The Educational Leadership SIG was launched at the AGM on 19 November 2015.

The NZARE SIG aims to provide a forum in which researchers can engage in stimulating discussion and critical thinking with respect to the diverse nature of educational leadership.


It is important that as educational leaders we stay current and knowledgeable about the latest ideas and thinking.  The Educational Leadership SIG will provide a forum to give members with similar professional specialities the opportunity to exchange ideas and keep themselves informed about current and discrete developments in this field.  The activities of this SIG, planned by our members and elected officers will provide a clear indication of the diverse interests and needs of the Educational Leadership SIG members.

As a SIG we want to not only share but promote particular issues or points of views.  As an exclusive professional community within NZARE this SIG will offer members a number of exclusive benefits.  This SIG will advocate for educational leaders across all settings, and promote the development and dissemination of applied research in educational leadership practice and policy.

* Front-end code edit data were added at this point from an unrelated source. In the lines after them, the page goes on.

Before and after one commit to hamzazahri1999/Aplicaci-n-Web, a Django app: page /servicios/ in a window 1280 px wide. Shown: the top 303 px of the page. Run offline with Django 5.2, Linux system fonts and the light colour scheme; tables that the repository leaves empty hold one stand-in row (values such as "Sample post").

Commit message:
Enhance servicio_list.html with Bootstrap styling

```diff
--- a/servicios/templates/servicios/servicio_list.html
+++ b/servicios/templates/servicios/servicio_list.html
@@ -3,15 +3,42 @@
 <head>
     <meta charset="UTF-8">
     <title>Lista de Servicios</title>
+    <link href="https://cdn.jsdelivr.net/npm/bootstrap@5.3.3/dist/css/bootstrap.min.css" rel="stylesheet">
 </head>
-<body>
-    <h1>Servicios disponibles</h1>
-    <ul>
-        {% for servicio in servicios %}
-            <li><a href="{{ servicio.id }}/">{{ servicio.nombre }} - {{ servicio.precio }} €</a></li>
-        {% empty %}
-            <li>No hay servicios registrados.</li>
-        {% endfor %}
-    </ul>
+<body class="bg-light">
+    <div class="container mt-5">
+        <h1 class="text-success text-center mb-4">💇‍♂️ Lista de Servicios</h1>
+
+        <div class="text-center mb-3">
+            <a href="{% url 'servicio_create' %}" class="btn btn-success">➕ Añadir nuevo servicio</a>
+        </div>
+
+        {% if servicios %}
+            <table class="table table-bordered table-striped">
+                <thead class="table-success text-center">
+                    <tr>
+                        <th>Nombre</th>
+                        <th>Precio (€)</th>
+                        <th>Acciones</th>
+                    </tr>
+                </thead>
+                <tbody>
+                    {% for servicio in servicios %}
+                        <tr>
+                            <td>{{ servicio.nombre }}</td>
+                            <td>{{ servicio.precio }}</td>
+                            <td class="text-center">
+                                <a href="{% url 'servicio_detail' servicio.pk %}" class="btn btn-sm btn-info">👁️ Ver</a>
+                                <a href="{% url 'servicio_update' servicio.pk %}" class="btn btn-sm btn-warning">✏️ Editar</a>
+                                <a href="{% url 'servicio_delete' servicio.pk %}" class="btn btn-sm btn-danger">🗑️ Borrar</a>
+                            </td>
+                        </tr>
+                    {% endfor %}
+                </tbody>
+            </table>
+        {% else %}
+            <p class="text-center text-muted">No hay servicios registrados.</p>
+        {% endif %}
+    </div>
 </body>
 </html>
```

Research Interests:

  • Educational Leadership Theories

  • Educational Leadership Practice

  • Educational Leadership Policy

  • Indigenous Educational Leadership

2024 Co-Convenors

Stephen McConnachie

Stephen is an education consultant based in Ōtautahi Christchurch. He works with schools and tertiary providers to support their e-learning programmes, their leadership development, and the overlap between the two. He is also a founding member of the Waitaha Regional Digital Equity group working towards digital equity in the Waitaha region. Stephen’s research interests include e-learning, digital equity, educational leadership, and assessment and curriculum design for 21st-century education. 


Miranda Makin

Miranda is Tumuaki at Rototuna Senior High School. She has been involved in the education system for most of her career, as a teacher and a school leader. As she has moved further into school leadership, she moved away from the classroom and away from working directly with students influencing their outcomes. Now as a senior school leader, she has experienced the same expectation of improving outcomes, albeit indirectly working through middle leaders and teachers to reach instructional practices in the classroom.

Leading instructional improvement is of personal and professional significance to Miranda. It has motivated her doctoral research investigating how senior leaders’ approaches to leading influence the capabilities middle leaders develop on the job. As well as being able to critically reflect on her own leadership practice, Miranda’s research focuses on contributing to our understanding of the dynamic interplay between the layers of leadership in a secondary school setting.